Ms O’Toole said if there was a finding of a right to recognition of genetic motherhood then every piece of legislation would now have to be interpreted in the light of that finding and may be undermined by it.

Rather than seeking a pathway to recognition, the plaintiffs were asserting a right to recognition and had already designated the pathway by genetic connection and not gestation.

This she said would have "ripples" through the system and would have unintended consequences.

While the plaintiffs asserted they were only looking for recognition of the genetic mother as the legal mother if she was the caregiver and the de facto mother this could have consequences for genetic donors of material for the production of embryos who could find themselves to be parents whether they wanted to or not".

"There are so many things that can happen it makes it very unsafe to be providing for one facet of motherhood to be regarded as the legal motherhood because it raises questions about what the other facet of motherhood could be," she said.

She said pending legislation would confer legal motherhood on the surrogate mother regardless of genetic connection. It was envisaged that the surrogate mother’s consent to a declaration of parentage in favour of the intended mother would be required.

The simple declaration of a constitutional right would create a fixed point and everyone would have to go around that fixed point, she said.

Any decision would have reverberations not just in surrogacy but in all forms of assisted human reproduction.

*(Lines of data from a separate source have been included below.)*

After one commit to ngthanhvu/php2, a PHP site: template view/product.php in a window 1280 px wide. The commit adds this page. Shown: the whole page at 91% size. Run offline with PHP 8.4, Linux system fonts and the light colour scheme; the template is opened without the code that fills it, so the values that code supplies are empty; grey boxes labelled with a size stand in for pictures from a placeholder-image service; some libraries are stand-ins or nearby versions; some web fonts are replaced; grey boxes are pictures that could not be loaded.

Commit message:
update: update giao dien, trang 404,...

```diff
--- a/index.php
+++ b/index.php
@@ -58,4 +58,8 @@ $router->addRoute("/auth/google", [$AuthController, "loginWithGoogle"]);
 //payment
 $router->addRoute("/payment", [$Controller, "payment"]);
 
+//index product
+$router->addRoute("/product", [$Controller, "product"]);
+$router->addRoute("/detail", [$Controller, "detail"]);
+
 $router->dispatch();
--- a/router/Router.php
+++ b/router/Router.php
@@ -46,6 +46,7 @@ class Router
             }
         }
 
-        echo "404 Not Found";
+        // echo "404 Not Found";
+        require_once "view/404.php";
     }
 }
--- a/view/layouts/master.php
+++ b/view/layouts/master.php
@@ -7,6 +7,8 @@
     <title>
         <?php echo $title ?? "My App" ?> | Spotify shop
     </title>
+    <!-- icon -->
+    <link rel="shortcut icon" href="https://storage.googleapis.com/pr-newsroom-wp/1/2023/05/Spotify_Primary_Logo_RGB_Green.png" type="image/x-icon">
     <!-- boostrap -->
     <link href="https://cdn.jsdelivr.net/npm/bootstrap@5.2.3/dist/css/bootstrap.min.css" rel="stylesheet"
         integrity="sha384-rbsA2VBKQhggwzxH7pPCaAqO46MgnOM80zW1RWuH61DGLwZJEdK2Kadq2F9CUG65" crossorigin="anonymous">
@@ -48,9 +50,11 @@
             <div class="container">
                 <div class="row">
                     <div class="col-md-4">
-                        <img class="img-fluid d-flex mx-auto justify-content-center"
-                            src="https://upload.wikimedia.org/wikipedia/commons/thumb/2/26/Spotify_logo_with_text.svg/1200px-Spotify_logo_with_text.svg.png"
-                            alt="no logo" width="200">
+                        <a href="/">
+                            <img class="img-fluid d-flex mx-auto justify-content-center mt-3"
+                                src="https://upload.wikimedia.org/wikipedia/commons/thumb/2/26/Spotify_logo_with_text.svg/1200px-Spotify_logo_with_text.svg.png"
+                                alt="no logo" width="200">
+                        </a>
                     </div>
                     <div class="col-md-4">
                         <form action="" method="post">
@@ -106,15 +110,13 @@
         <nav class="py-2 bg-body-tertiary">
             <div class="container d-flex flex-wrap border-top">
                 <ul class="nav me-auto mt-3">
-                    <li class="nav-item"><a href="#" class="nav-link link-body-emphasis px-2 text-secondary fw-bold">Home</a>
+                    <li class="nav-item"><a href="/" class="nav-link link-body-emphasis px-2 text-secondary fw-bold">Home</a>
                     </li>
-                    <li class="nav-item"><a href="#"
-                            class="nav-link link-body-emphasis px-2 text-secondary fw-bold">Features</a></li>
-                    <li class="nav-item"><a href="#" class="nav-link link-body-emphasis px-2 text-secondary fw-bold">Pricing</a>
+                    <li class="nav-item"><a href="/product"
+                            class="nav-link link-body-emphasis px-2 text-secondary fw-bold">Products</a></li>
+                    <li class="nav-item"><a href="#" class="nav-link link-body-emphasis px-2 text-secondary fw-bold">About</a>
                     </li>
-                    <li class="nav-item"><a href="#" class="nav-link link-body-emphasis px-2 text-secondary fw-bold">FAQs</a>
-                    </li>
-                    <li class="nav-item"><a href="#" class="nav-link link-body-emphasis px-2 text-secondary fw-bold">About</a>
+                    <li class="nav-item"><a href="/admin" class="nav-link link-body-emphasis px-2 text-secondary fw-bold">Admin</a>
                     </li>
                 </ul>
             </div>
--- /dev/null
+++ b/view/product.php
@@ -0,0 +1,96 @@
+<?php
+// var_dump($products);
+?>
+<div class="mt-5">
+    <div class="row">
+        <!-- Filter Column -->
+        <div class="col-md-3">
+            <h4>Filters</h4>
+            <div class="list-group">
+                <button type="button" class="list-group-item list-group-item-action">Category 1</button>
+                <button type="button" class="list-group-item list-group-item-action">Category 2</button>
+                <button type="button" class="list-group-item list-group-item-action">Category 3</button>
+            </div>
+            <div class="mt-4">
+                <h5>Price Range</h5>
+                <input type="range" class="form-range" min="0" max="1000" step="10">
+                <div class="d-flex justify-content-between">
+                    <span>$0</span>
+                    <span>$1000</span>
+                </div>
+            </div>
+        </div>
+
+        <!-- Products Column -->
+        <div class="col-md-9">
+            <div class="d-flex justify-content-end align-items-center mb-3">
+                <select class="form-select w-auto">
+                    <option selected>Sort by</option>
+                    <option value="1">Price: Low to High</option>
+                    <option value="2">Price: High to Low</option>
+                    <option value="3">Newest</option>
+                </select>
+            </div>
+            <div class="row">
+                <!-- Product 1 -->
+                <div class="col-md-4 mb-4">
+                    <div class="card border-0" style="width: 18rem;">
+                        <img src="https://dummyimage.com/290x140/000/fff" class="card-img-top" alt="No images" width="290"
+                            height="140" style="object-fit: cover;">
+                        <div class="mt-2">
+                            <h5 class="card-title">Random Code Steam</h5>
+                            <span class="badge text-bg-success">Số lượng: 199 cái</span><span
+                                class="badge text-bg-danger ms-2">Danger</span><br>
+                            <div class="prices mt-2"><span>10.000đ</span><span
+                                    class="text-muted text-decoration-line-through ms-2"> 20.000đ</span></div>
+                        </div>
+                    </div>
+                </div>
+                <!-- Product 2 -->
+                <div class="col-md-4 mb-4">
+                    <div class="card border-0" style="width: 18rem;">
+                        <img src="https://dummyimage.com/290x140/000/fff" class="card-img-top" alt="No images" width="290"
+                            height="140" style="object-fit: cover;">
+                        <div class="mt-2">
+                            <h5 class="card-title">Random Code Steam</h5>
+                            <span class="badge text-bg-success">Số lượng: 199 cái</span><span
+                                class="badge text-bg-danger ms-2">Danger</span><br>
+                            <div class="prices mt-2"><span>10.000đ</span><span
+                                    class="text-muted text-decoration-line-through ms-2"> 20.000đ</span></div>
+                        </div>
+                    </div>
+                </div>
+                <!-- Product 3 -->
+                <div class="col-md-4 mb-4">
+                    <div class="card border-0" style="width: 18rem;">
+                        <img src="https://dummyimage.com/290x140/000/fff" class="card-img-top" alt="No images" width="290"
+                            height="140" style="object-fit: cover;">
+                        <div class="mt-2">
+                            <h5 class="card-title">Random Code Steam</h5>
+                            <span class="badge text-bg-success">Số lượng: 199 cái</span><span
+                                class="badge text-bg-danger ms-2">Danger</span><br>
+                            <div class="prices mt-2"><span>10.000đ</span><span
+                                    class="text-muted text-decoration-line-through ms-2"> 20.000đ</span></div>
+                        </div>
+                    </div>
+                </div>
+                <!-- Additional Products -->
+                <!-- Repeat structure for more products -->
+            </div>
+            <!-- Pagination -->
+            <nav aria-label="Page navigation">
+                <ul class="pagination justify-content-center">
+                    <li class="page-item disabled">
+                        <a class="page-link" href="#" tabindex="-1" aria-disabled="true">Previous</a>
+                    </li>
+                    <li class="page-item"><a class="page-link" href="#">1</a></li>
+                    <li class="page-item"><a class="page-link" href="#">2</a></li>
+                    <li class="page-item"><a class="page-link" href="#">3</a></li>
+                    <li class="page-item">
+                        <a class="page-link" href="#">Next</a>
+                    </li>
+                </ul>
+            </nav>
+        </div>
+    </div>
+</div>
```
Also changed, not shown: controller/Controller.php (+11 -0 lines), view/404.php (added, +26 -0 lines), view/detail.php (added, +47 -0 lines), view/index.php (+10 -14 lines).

The pending legislation was "extremely complex and technical" and gives an idea of the various things involved in just thinking about whether or not a genetic mother should be the legal mother.